Assigned task
Each entry below is to be reproduced exactly, though any pictures it holds must be omitted.

Data for processing
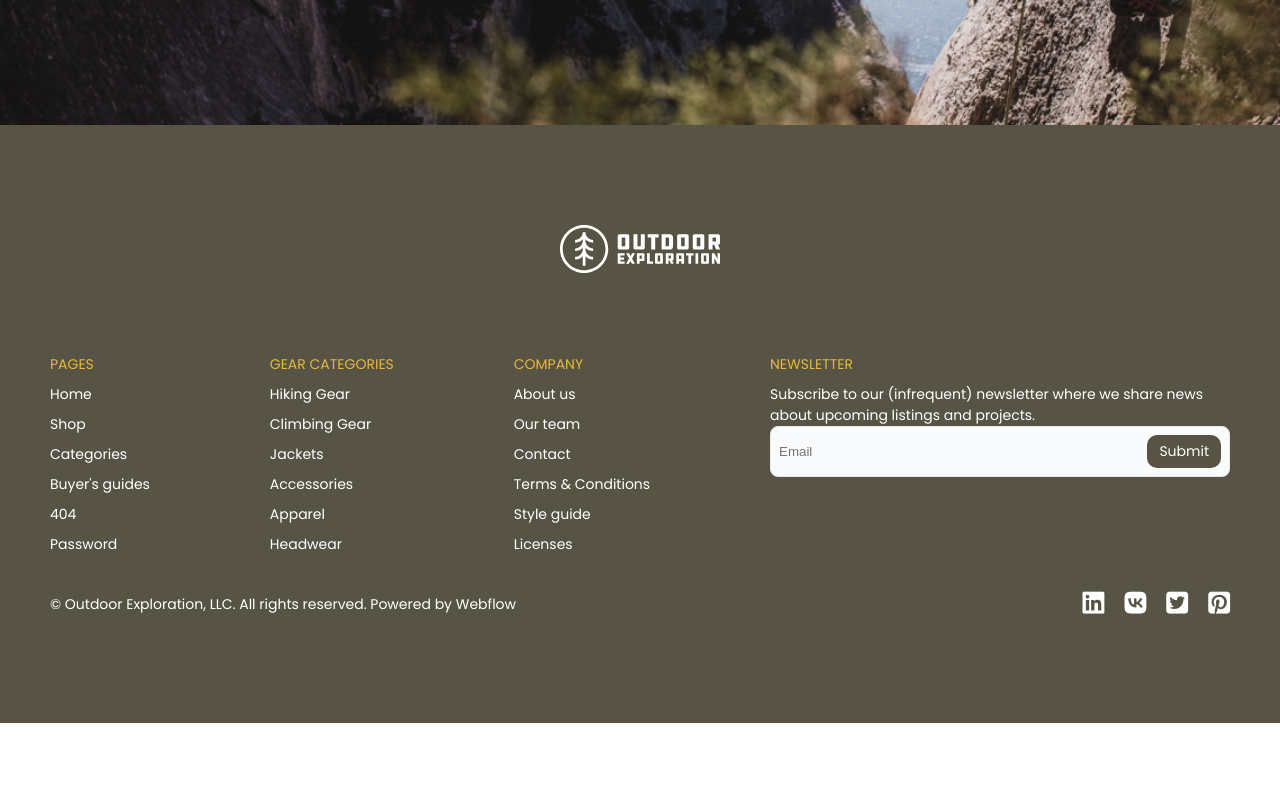
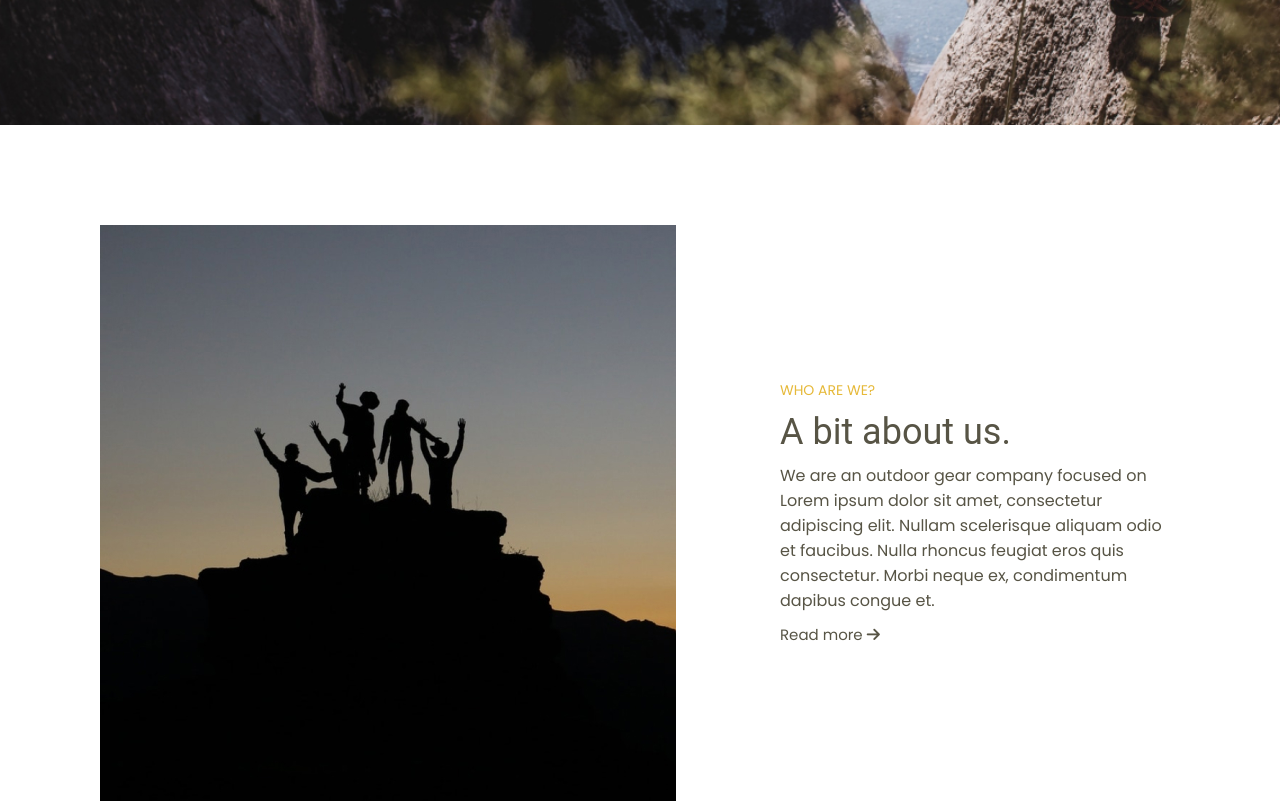
Before and after one commit to k-eliz/outdoor, a plain HTML site: page index.html in a window 1280 px wide. Shown: the part 680-1484 px from the top of the page. Before the commit the page ends 1403 px from the top, so only its background shows below. Drawn offline with Linux system fonts and the light colour scheme.

Commit message:
added about-us section

```diff
--- a/css/style.css
+++ b/css/style.css
@@ -116,6 +116,43 @@ body {
   color: #caccd1;
 }
 
+.about-us {
+  display: flex;
+  gap: 104px;
+  padding: 100px;
+}
+
+.about-us__info {
+  display: flex;
+  flex-direction: column;
+  justify-content: center;
+  gap: 10px;
+}
+
+.about-us__subtitle {
+  text-transform: uppercase;
+  color: #e6b939;
+}
+
+.about-us__title {
+  font-size: 36px;
+  color: #575445;
+  font-family: "Roboto";
+}
+
+.about-us__text {
+  font-size: 16px;
+  color: #575445;
+}
+
+.about-us__more {
+  font-size: 15px;
+  color: #575445;
+  display: flex;
+  gap: 4px;
+  align-items: center;
+}
+
 .footer {
   display: flex;
   background-color: #575445;
--- a/index.html
+++ b/index.html
@@ -65,6 +65,22 @@
               Lorem ipsum dolor sit amet, consectetur adipiscing elit.
               Suspendisse varius enim in eros elementum tristique.
             </div>
+          </div>
+        </div>
+        <div class="about-us">
+          <img class="about-us__img" src="images/about-us.jpg" alt="" />
+          <div class="about-us__info">
+            <div class="about-us__subtitle">Who are we?</div>
+            <div class="about-us__title">A bit about us.</div>
+            <div class="about-us__text">
+              We are an outdoor gear company focused on Lorem ipsum dolor sit
+              amet, consectetur adipiscing elit. Nullam scelerisque aliquam odio
+              et faucibus. Nulla rhoncus feugiat eros quis consectetur. Morbi
+              neque ex, condimentum dapibus congue et.
+            </div>
+            <a href="#" class="about-us__more">
+              Read more<i class="fa-solid fa-arrow-right"></i>
+            </a>
           </div>
         </div>
       </div>
```
Also changed, not shown: images/about-us.jpg (added).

Task result
Before and after one commit to k-eliz/outdoor, a plain HTML site: page index.html in a window 1280 px wide. Shown: the part 680-1484 px from the top of the page. Before the commit the page ends 1403 px from the top, so only its background shows below. Drawn offline with Linux system fonts and the light colour scheme.

Commit message:
added about-us section

```diff
--- a/css/style.css
+++ b/css/style.css
@@ -116,6 +116,43 @@ body {
   color: #caccd1;
 }
 
+.about-us {
+  display: flex;
+  gap: 104px;
+  padding: 100px;
+}
+
+.about-us__info {
+  display: flex;
+  flex-direction: column;
+  justify-content: center;
+  gap: 10px;
+}
+
+.about-us__subtitle {
+  text-transform: uppercase;
+  color: #e6b939;
+}
+
+.about-us__title {
+  font-size: 36px;
+  color: #575445;
+  font-family: "Roboto";
+}
+
+.about-us__text {
+  font-size: 16px;
+  color: #575445;
+}
+
+.about-us__more {
+  font-size: 15px;
+  color: #575445;
+  display: flex;
+  gap: 4px;
+  align-items: center;
+}
+
 .footer {
   display: flex;
   background-color: #575445;
--- a/index.html
+++ b/index.html
@@ -65,6 +65,22 @@
               Lorem ipsum dolor sit amet, consectetur adipiscing elit.
               Suspendisse varius enim in eros elementum tristique.
             </div>
+          </div>
+        </div>
+        <div class="about-us">
+          <img class="about-us__img" src="images/about-us.jpg" alt="" />
+          <div class="about-us__info">
+            <div class="about-us__subtitle">Who are we?</div>
+            <div class="about-us__title">A bit about us.</div>
+            <div class="about-us__text">
+              We are an outdoor gear company focused on Lorem ipsum dolor sit
+              amet, consectetur adipiscing elit. Nullam scelerisque aliquam odio
+              et faucibus. Nulla rhoncus feugiat eros quis consectetur. Morbi
+              neque ex, condimentum dapibus congue et.
+            </div>
+            <a href="#" class="about-us__more">
+              Read more<i class="fa-solid fa-arrow-right"></i>
+            </a>
           </div>
         </div>
       </div>
```
Also changed, not shown: images/about-us.jpg (added).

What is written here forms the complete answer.